## WHAT YOU WILL DO
The records are to be repeated exactly, and any images in them are to be dropped.

(Change listing data)
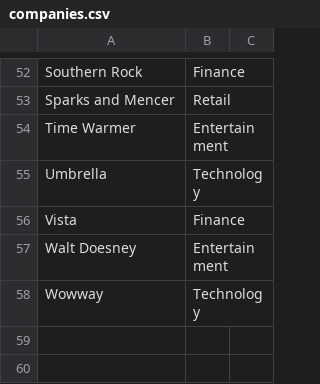
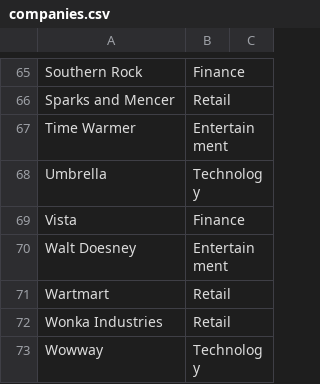
Before and after one commit to briang/fictional-company-names, a CSV file: companies.csv, drawn as a sheet; only a part is shown, gaps mark what is left out; the diff covers the shown part only.

```diff
--- a/companies.csv
+++ b/companies.csv
@@ -57,2 +70,4 @@ Vista,Finance
 Walt Doesney,Entertainment
+Wartmart,Retail
+Wonka Industries,Retail
 Wowway,Technology
```
Also changed, not shown: 13 added rows and 13 edited cells elsewhere in this file.
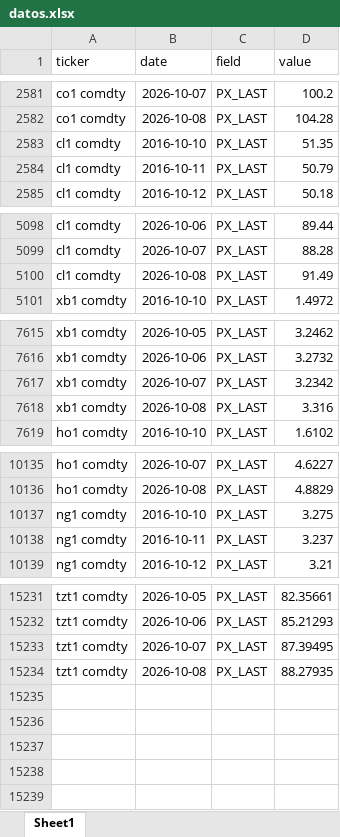
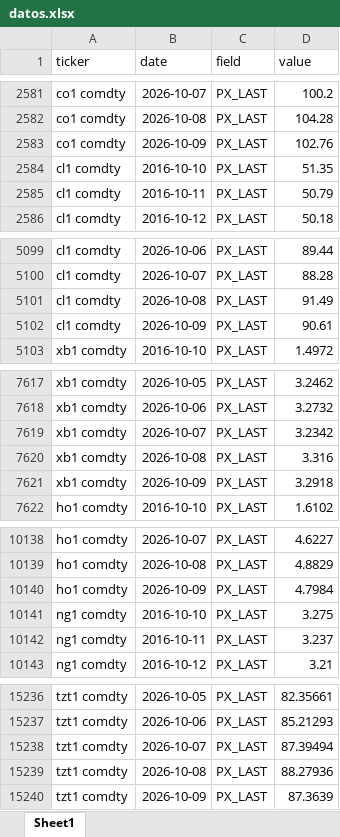
Before and after one commit to desarrollodf/p_energia, an Excel workbook: datos.xlsx, sheet Sheet1, drawn as a sheet; only a part is shown, gaps mark what is left out; values as stored, in another font and other column widths than the file's, no borders; addresses are those after the commit; the diff covers the shown part only; the diff names each change by its address in the sheet, - before the commit and + after, or states it on an @@ line.

Commit message:
Actualizar datos Bloomberg

```diff
--- a/datos.xlsx (sheet Sheet1)
+++ b/datos.xlsx (sheet Sheet1)
+row 2583: co1 comdty | 2026-10-09 | PX_LAST | 102.76
+row 5102: cl1 comdty | 2026-10-09 | PX_LAST | 90.61
+row 7621: xb1 comdty | 2026-10-09 | PX_LAST | 3.2918
+row 10140: ho1 comdty | 2026-10-09 | PX_LAST | 4.7984
-D15238 (value): 87.39495
+D15238 (value): 87.39494
-D15239 (value): 88.27935
+D15239 (value): 88.27936
+row 15240: tzt1 comdty | 2026-10-09 | PX_LAST | 87.3639
```
Also changed, not shown: 1 added row elsewhere in this sheet.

## SOLUTION TO THIS TASK
Before and after one commit to briang/fictional-company-names, a CSV file: companies.csv, drawn as a sheet; only a part is shown, gaps mark what is left out; the diff covers the shown part only.

```diff
--- a/companies.csv
+++ b/companies.csv
@@ -57,2 +70,4 @@ Vista,Finance
 Walt Doesney,Entertainment
+Wartmart,Retail
+Wonka Industries,Retail
 Wowway,Technology
```
Also changed, not shown: 13 added rows and 13 edited cells elsewhere in this file.
Before and after one commit to desarrollodf/p_energia, an Excel workbook: datos.xlsx, sheet Sheet1, drawn as a sheet; only a part is shown, gaps mark what is left out; values as stored, in another font and other column widths than the file's, no borders; addresses are those after the commit; the diff covers the shown part only; the diff names each change by its address in the sheet, - before the commit and + after, or states it on an @@ line.

Commit message:
Actualizar datos Bloomberg

```diff
--- a/datos.xlsx (sheet Sheet1)
+++ b/datos.xlsx (sheet Sheet1)
+row 2583: co1 comdty | 2026-10-09 | PX_LAST | 102.76
+row 5102: cl1 comdty | 2026-10-09 | PX_LAST | 90.61
+row 7621: xb1 comdty | 2026-10-09 | PX_LAST | 3.2918
+row 10140: ho1 comdty | 2026-10-09 | PX_LAST | 4.7984
-D15238 (value): 87.39495
+D15238 (value): 87.39494
-D15239 (value): 88.27935
+D15239 (value): 88.27936
+row 15240: tzt1 comdty | 2026-10-09 | PX_LAST | 87.3639
```
Also changed, not shown: 1 added row elsewhere in this sheet.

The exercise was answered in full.